Description of the task :: Exactly as written, reproduce all of the entries.

* * * * * * * * *

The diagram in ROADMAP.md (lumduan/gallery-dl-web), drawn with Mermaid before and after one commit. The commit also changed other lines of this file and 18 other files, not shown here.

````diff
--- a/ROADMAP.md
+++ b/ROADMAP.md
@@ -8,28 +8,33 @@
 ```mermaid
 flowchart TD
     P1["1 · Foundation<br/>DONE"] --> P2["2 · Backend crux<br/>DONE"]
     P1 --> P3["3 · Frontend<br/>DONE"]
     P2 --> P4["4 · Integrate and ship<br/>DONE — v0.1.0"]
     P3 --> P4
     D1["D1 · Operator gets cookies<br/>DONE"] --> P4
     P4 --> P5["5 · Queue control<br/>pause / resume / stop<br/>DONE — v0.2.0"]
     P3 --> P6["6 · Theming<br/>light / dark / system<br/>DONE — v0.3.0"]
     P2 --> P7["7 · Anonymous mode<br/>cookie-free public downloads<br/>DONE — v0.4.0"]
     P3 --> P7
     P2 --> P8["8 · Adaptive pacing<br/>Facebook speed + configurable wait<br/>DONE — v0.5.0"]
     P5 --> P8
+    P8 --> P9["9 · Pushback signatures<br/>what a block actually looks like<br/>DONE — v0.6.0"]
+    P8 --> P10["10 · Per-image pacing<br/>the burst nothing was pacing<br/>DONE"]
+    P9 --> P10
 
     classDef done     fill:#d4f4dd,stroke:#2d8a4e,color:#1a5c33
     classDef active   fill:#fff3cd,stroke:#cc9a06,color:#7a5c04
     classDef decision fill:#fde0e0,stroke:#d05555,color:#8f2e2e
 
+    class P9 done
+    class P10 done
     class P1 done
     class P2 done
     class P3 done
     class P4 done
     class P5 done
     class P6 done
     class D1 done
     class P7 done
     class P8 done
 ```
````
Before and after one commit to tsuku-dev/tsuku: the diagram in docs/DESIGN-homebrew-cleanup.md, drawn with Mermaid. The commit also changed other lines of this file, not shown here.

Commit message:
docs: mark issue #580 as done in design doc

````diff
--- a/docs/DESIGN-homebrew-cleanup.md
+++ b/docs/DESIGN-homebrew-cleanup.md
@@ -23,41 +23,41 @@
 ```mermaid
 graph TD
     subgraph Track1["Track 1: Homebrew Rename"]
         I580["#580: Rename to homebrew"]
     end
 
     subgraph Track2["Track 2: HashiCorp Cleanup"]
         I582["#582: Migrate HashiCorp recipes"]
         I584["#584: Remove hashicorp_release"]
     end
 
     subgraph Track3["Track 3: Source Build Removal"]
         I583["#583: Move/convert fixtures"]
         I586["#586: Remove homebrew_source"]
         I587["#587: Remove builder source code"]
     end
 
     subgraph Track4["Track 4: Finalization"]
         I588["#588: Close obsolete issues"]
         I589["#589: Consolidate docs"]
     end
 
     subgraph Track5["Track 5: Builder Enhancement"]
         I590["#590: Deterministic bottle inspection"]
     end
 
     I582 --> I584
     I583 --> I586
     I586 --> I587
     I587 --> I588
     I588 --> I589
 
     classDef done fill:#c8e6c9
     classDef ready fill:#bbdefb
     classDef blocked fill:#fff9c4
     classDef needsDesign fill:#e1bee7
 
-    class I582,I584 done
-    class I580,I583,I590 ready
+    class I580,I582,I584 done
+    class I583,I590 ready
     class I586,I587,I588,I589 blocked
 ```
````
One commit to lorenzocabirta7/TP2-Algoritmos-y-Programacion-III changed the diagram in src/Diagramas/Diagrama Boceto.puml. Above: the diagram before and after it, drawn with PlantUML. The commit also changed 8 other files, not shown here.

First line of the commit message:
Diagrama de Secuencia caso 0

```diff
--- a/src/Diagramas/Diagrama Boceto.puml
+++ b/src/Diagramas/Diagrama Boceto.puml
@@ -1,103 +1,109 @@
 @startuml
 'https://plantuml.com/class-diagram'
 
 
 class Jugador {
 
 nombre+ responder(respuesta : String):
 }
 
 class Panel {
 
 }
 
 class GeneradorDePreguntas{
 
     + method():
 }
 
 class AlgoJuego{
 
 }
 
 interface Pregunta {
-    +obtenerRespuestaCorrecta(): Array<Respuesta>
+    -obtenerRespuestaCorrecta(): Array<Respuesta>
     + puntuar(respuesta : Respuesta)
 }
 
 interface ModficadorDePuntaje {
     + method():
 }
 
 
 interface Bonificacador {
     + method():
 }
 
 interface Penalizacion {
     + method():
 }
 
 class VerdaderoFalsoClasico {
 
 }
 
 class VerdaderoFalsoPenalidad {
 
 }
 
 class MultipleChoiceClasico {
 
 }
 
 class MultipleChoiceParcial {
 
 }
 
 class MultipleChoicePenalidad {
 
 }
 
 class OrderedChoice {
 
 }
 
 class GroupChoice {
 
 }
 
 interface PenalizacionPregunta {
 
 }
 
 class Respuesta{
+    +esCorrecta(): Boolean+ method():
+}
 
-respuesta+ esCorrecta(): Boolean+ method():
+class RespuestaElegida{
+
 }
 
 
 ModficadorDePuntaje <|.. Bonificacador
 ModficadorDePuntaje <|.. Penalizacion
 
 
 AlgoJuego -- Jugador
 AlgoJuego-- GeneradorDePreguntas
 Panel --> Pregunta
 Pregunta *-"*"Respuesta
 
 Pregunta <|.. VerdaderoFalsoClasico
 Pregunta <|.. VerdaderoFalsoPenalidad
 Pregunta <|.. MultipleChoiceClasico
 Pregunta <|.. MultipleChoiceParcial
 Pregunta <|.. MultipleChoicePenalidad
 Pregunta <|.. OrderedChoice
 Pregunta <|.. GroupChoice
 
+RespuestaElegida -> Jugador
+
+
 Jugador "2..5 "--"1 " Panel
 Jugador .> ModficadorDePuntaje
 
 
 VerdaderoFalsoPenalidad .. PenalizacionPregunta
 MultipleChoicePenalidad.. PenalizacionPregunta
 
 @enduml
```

* * * * * * * * *

Output below ::
The diagram in ROADMAP.md (lumduan/gallery-dl-web), drawn with Mermaid before and after one commit. The commit also changed other lines of this file and 18 other files, not shown here.

````diff
--- a/ROADMAP.md
+++ b/ROADMAP.md
@@ -8,28 +8,33 @@
 ```mermaid
 flowchart TD
     P1["1 · Foundation<br/>DONE"] --> P2["2 · Backend crux<br/>DONE"]
     P1 --> P3["3 · Frontend<br/>DONE"]
     P2 --> P4["4 · Integrate and ship<br/>DONE — v0.1.0"]
     P3 --> P4
     D1["D1 · Operator gets cookies<br/>DONE"] --> P4
     P4 --> P5["5 · Queue control<br/>pause / resume / stop<br/>DONE — v0.2.0"]
     P3 --> P6["6 · Theming<br/>light / dark / system<br/>DONE — v0.3.0"]
     P2 --> P7["7 · Anonymous mode<br/>cookie-free public downloads<br/>DONE — v0.4.0"]
     P3 --> P7
     P2 --> P8["8 · Adaptive pacing<br/>Facebook speed + configurable wait<br/>DONE — v0.5.0"]
     P5 --> P8
+    P8 --> P9["9 · Pushback signatures<br/>what a block actually looks like<br/>DONE — v0.6.0"]
+    P8 --> P10["10 · Per-image pacing<br/>the burst nothing was pacing<br/>DONE"]
+    P9 --> P10
 
     classDef done     fill:#d4f4dd,stroke:#2d8a4e,color:#1a5c33
     classDef active   fill:#fff3cd,stroke:#cc9a06,color:#7a5c04
     classDef decision fill:#fde0e0,stroke:#d05555,color:#8f2e2e
 
+    class P9 done
+    class P10 done
     class P1 done
     class P2 done
     class P3 done
     class P4 done
     class P5 done
     class P6 done
     class D1 done
     class P7 done
     class P8 done
 ```
````
Before and after one commit to tsuku-dev/tsuku: the diagram in docs/DESIGN-homebrew-cleanup.md, drawn with Mermaid. The commit also changed other lines of this file, not shown here.

Commit message:
docs: mark issue #580 as done in design doc

````diff
--- a/docs/DESIGN-homebrew-cleanup.md
+++ b/docs/DESIGN-homebrew-cleanup.md
@@ -23,41 +23,41 @@
 ```mermaid
 graph TD
     subgraph Track1["Track 1: Homebrew Rename"]
         I580["#580: Rename to homebrew"]
     end
 
     subgraph Track2["Track 2: HashiCorp Cleanup"]
         I582["#582: Migrate HashiCorp recipes"]
         I584["#584: Remove hashicorp_release"]
     end
 
     subgraph Track3["Track 3: Source Build Removal"]
         I583["#583: Move/convert fixtures"]
         I586["#586: Remove homebrew_source"]
         I587["#587: Remove builder source code"]
     end
 
     subgraph Track4["Track 4: Finalization"]
         I588["#588: Close obsolete issues"]
         I589["#589: Consolidate docs"]
     end
 
     subgraph Track5["Track 5: Builder Enhancement"]
         I590["#590: Deterministic bottle inspection"]
     end
 
     I582 --> I584
     I583 --> I586
     I586 --> I587
     I587 --> I588
     I588 --> I589
 
     classDef done fill:#c8e6c9
     classDef ready fill:#bbdefb
     classDef blocked fill:#fff9c4
     classDef needsDesign fill:#e1bee7
 
-    class I582,I584 done
-    class I580,I583,I590 ready
+    class I580,I582,I584 done
+    class I583,I590 ready
     class I586,I587,I588,I589 blocked
 ```
````
One commit to lorenzocabirta7/TP2-Algoritmos-y-Programacion-III changed the diagram in src/Diagramas/Diagrama Boceto.puml. Above: the diagram before and after it, drawn with PlantUML. The commit also changed 8 other files, not shown here.

First line of the commit message:
Diagrama de Secuencia caso 0

```diff
--- a/src/Diagramas/Diagrama Boceto.puml
+++ b/src/Diagramas/Diagrama Boceto.puml
@@ -1,103 +1,109 @@
 @startuml
 'https://plantuml.com/class-diagram'
 
 
 class Jugador {
 
 nombre+ responder(respuesta : String):
 }
 
 class Panel {
 
 }
 
 class GeneradorDePreguntas{
 
     + method():
 }
 
 class AlgoJuego{
 
 }
 
 interface Pregunta {
-    +obtenerRespuestaCorrecta(): Array<Respuesta>
+    -obtenerRespuestaCorrecta(): Array<Respuesta>
     + puntuar(respuesta : Respuesta)
 }
 
 interface ModficadorDePuntaje {
     + method():
 }
 
 
 interface Bonificacador {
     + method():
 }
 
 interface Penalizacion {
     + method():
 }
 
 class VerdaderoFalsoClasico {
 
 }
 
 class VerdaderoFalsoPenalidad {
 
 }
 
 class MultipleChoiceClasico {
 
 }
 
 class MultipleChoiceParcial {
 
 }
 
 class MultipleChoicePenalidad {
 
 }
 
 class OrderedChoice {
 
 }
 
 class GroupChoice {
 
 }
 
 interface PenalizacionPregunta {
 
 }
 
 class Respuesta{
+    +esCorrecta(): Boolean+ method():
+}
 
-respuesta+ esCorrecta(): Boolean+ method():
+class RespuestaElegida{
+
 }
 
 
 ModficadorDePuntaje <|.. Bonificacador
 ModficadorDePuntaje <|.. Penalizacion
 
 
 AlgoJuego -- Jugador
 AlgoJuego-- GeneradorDePreguntas
 Panel --> Pregunta
 Pregunta *-"*"Respuesta
 
 Pregunta <|.. VerdaderoFalsoClasico
 Pregunta <|.. VerdaderoFalsoPenalidad
 Pregunta <|.. MultipleChoiceClasico
 Pregunta <|.. MultipleChoiceParcial
 Pregunta <|.. MultipleChoicePenalidad
 Pregunta <|.. OrderedChoice
 Pregunta <|.. GroupChoice
 
+RespuestaElegida -> Jugador
+
+
 Jugador "2..5 "--"1 " Panel
 Jugador .> ModficadorDePuntaje
 
 
 VerdaderoFalsoPenalidad .. PenalizacionPregunta
 MultipleChoicePenalidad.. PenalizacionPregunta
 
 @enduml
```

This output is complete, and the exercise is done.